Revision tracking records:
*** Begin section ***

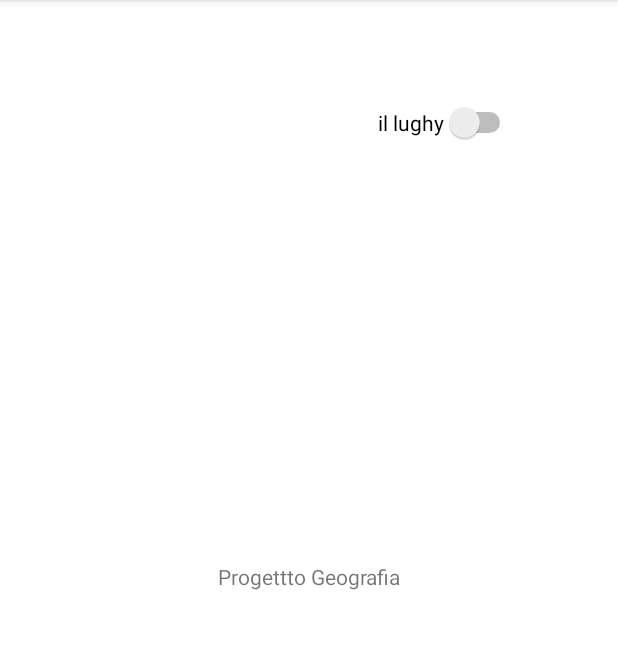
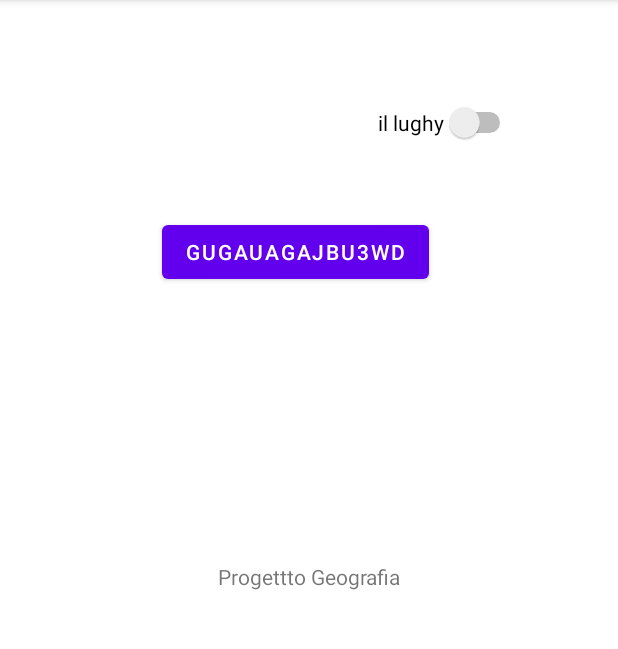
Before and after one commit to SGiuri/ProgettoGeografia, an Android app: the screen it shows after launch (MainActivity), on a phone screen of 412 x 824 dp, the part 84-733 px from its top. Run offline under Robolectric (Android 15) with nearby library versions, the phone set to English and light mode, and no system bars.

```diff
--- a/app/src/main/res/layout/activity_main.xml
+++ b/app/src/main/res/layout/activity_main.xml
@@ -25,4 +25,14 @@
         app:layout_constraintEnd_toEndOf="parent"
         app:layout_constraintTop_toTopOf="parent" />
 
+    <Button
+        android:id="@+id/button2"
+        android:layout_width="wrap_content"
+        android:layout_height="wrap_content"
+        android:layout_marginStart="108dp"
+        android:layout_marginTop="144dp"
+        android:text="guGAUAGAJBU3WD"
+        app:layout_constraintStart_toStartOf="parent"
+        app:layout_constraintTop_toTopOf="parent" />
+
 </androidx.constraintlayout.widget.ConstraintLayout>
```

*** End section ***

The problem:
Report each line in the data that holds the word "parent".

Task answer:
         app:layout_constraintEnd_toEndOf="parent"
         app:layout_constraintTop_toTopOf="parent" />
+        app:layout_constraintStart_toStartOf="parent"
+        app:layout_constraintTop_toTopOf="parent" />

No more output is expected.